HCA presented its own statistics showing its hospital chain is ranked better on average than some of the local hospitals. The company also touted its commitment to uninsured care, noting that it has a charity care program for those who fall within 200 percent of the poverty rate.
“The number one strategic agenda for HCA for 2013 and for the last several years is to be a premier clinical organization,” said Mel Lagarde, president of HCA Midwest Health System.
The purely financial aspects of the deal only represent a portion of what each company promises in terms of the economic benefits to Jefferson Parish.
The Ochsner proposal includes a promise to create 500 new jobs at a call center on the West Bank. That call center would have a total economic impact of about $330 million over the first 10 years of the lease, according to the proposal.
Children’s would create a similar call center with 300 jobs, and Feirn promised the company would not engage in “layoff strategies” and would “retain substantially all of the employees,” including senior staff. The shared service center is estimated to have an economic impact of about $24.5 million a year. The company also promised to extend its “community benefit service” program to Jefferson Parish, which the presentation said would be worth about $84 million.

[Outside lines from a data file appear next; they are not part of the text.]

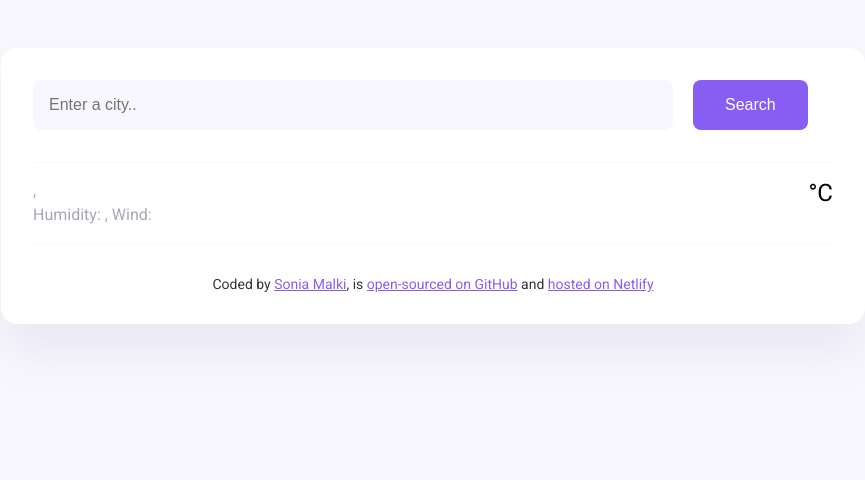
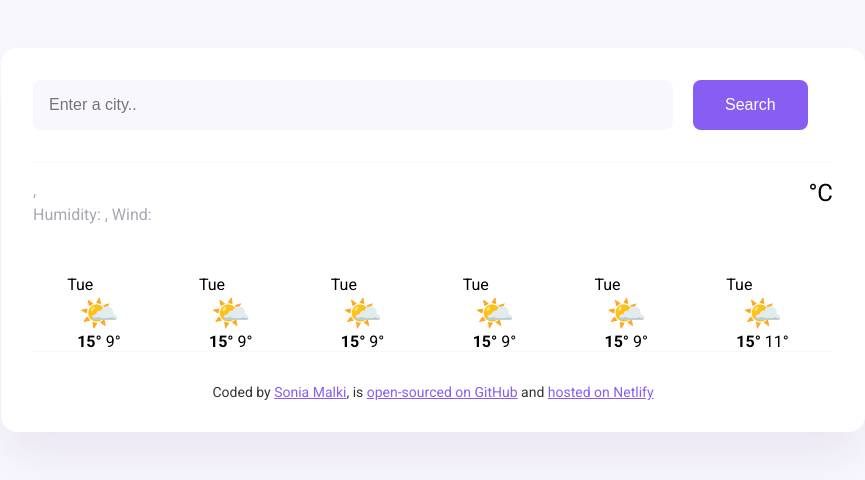
Before and after one commit to Sonia-Malki/waether-app-workalong, a plain HTML site: page index.html in a window 1280 px wide. Shown: the whole page, without its empty margins (207-1072 px from the left). Drawn offline with nearby package versions, Linux system fonts and the light colour scheme; no server answers.

Commit message:
adding initial code

```diff
--- a/index.html
+++ b/index.html
@@ -46,6 +46,50 @@
             <div class="weather-app-unit">°C</div>
           </div>
         </div>
+        <div class="weather-forecast">
+          <div class="weather-forecast-day">
+            <div class="weather-forecast-date">Tue</div>
+            <div class="weather-forecast-icon">🌤️</div>
+            <div class="weather-forecast-temperature">
+              <strong>15°</strong> 9°
+            </div>
+          </div>
+          <div class="weather-forecast-day">
+            <div class="weather-forecast-date">Tue</div>
+            <div class="weather-forecast-icon">🌤️</div>
+            <div class="weather-forecast-temperature">
+              <strong>15°</strong> 9°
+            </div>
+          </div>
+          <div class="weather-forecast-day">
+            <div class="weather-forecast-date">Tue</div>
+            <div class="weather-forecast-icon">🌤️</div>
+            <div class="weather-forecast-temperature">
+              <strong>15°</strong> 9°
+            </div>
+          </div>
+          <div class="weather-forecast-day">
+            <div class="weather-forecast-date">Tue</div>
+            <div class="weather-forecast-icon">🌤️</div>
+            <div class="weather-forecast-temperature">
+              <strong>15°</strong> 9°
+            </div>
+          </div>
+          <div class="weather-forecast-day">
+            <div class="weather-forecast-date">Tue</div>
+            <div class="weather-forecast-icon">🌤️</div>
+            <div class="weather-forecast-temperature">
+              <strong>15°</strong> 9°
+            </div>
+          </div>
+          <div class="weather-forecast-day">
+            <div class="weather-forecast-date">Tue</div>
+            <div class="weather-forecast-icon">🌤️</div>
+            <div class="weather-forecast-temperature">
+              <strong>15°</strong> 11°
+            </div>
+          </div>
+        </div>
       </main>
       <footer>
         Coded by
--- a/src/style.css
+++ b/src/style.css
@@ -92,6 +92,29 @@ header {
   font-size: 24px;
 }
 
+.weather-forecast {
+  display: flex;
+  justify-content: space-around;
+  margin-top: 32px;
+}
+
+.weather-forecast-icon {
+  font-size: 32px;
+  text-align: center;
+}
+
+.weather-forecast-temperatures {
+  text-align: center;
+  color: #f65282;
+  margin-top: 10px;
+  display: flex;
+  justify-content: center;
+}
+
+.weather-forecast-temperature {
+  padding: 0 10px;
+}
+
 /* Footer */
 
 footer {
```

HCA, as a for-profit company, remains in a unique position as the only bidder that would pay property taxes on improvements it made to the hospitals. Local property taxes are now estimated to generate about $285 million, according to the company’s presentation. The company also would move its local headquarters on Canal Street to Jefferson Parish.

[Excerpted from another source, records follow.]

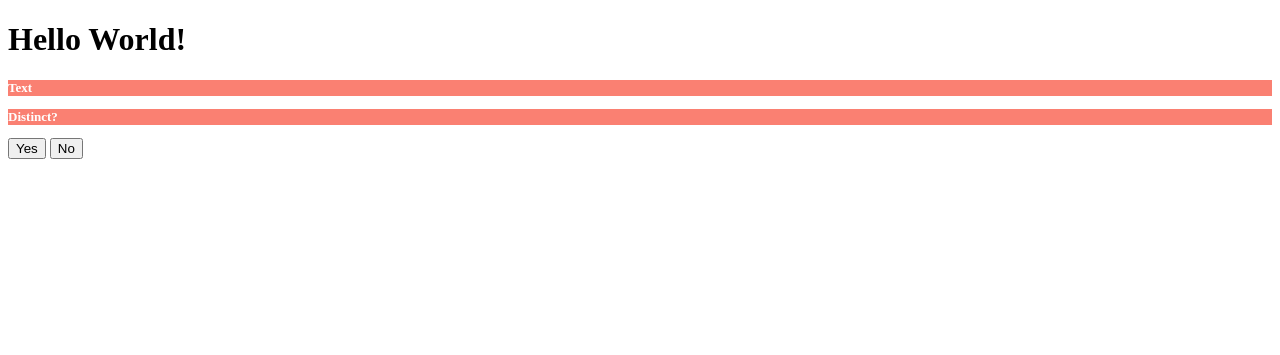
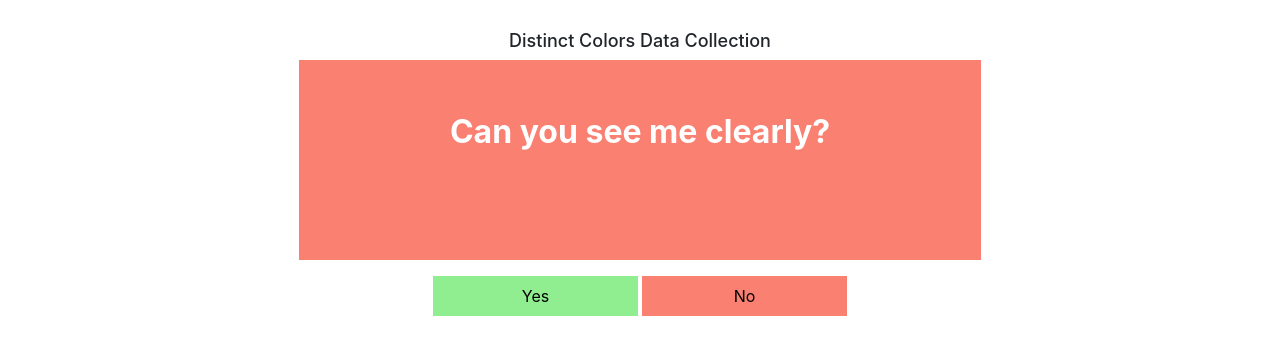
Before and after one commit to rldefa/distinctColours, a Python web app: template templates/index.html in a window 1280 px wide. Shown: the top 355 px of the page. Run offline with Jinja, Linux system fonts and the light colour scheme; the template is opened without the code that fills it, so the values that code supplies are empty; some libraries are stand-ins or nearby versions.

Commit message:
added some css

```diff
--- a/static/styles.css
+++ b/static/styles.css
@@ -4,3 +4,50 @@ p {
   font-size: small;
   font-weight: bolder;
 }
+
+.canvas{
+  margin-left: auto;
+  margin-right: auto;
+  display: block;
+}
+
+.testsite{
+  text-align: center;
+  height: 200px;
+  font-size: 2rem;
+  padding: 3rem;
+}
+
+.buttonCanvas{
+  text-align: center;
+}
+
+button{
+  width: 30%;
+  height: 40px;
+  border: none;
+  margin-left: auto;
+  margin-right: auto;
+  outline: none !important;
+}
+
+button:hover{
+  border: 2px solid black;
+}
+
+.yes{
+  background-color: lightgreen;
+}
+
+.no{
+  background-color: salmon;
+}
+
+h1{
+  font-size: large;
+  text-align: center;
+}
+
+body{
+  padding:30px;
+}
--- a/templates/index.html
+++ b/templates/index.html
@@ -1,15 +1,18 @@
 <!DOCTYPE html>
 <html>
     <head>
+        <meta name="viewport" content="width=device-width, initial-scale=1.0">
+        <link rel="stylesheet" href="https://stackpath.bootstrapcdn.com/bootstrap/4.3.1/css/bootstrap.min.css" integrity="sha384-ggOyR0iXCbMQv3Xipma34MD+dH/1fQ784/j6cY/iJTQUOhcWr7x9JvoRxT2MZw1T" crossorigin="anonymous">
         <link rel="stylesheet" type="text/css" href="{{ url_for('static', filename='styles.css') }}">
     </head>
     <body>
-        <h1>Hello World!</h1>
-        <div>
-            <p class='testsite'>Text</p>
-            <p>Distinct?</p>
-            <button>Yes</button>
-            <button>No</button>
+        <div class="canvas col-sm-12 col-md-12 col-lg-7">
+            <h1>Distinct Colors Data Collection</h1>
+            <p class='testsite'>Can you see me clearly?</p>
+            <div class="buttonCanvas">
+                <button class="yes">Yes</button>
+                <button class="no">No</button>
+            </div>
         </div>
     </body>
 </html>
```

Each of the companies also spent time attempting to dispel concerns over what their business models would mean for the two hospitals.
For Ochsner, that meant working to assure the council that many of the existing relationships the facilities have with their physicians would remain in place. As a longtime competitor with the medical centers, particularly East Jefferson General Hospitals, some have worried that Ochsner would make changes that would hurt physicians at the two parish hospitals.
Recognizing that some have raised concerns over whether Ochsner’s dominance in the New Orleans hospital market would create problems with federal regulators, Thomas said the company has hired top attorneys who believe anti-trust regulations would not be a problem. Should the deal be blocked on those grounds, he said the company would pay a $10 million “break up” fee to the parish.
Children’s used its deal with the state to take over the LSU hospital, as well as its recent experience buying Touro infirmary, to show the company had grown beyond its roots as a pediatric care facility. The company, the smallest of the three competitors, also provided detailed charts showing it would still have significant money in the bank after the deal.
“LCMC has the financial strength to create a truly transformational health care system,” Feirn said.
Lagarde attempted to address fears that HCA would outsource jobs, saying past takeovers had led to an increase in jobs at the company’s facilities.
But another aspect of HCA’s proposal has apparently caused new concern for council members. At the end of the lease, HCA would expect the parish to pay for some of the costs associated with the value of improvements made to the hospitals, less the amount they had depreciated. Neither of the other hospital companies included a similar provision in their proposals.
Lagarde confirmed that was part of the proposal, but said it was unclear what that cost would be.
“We cannot estimate that at this point,” Lagarde said.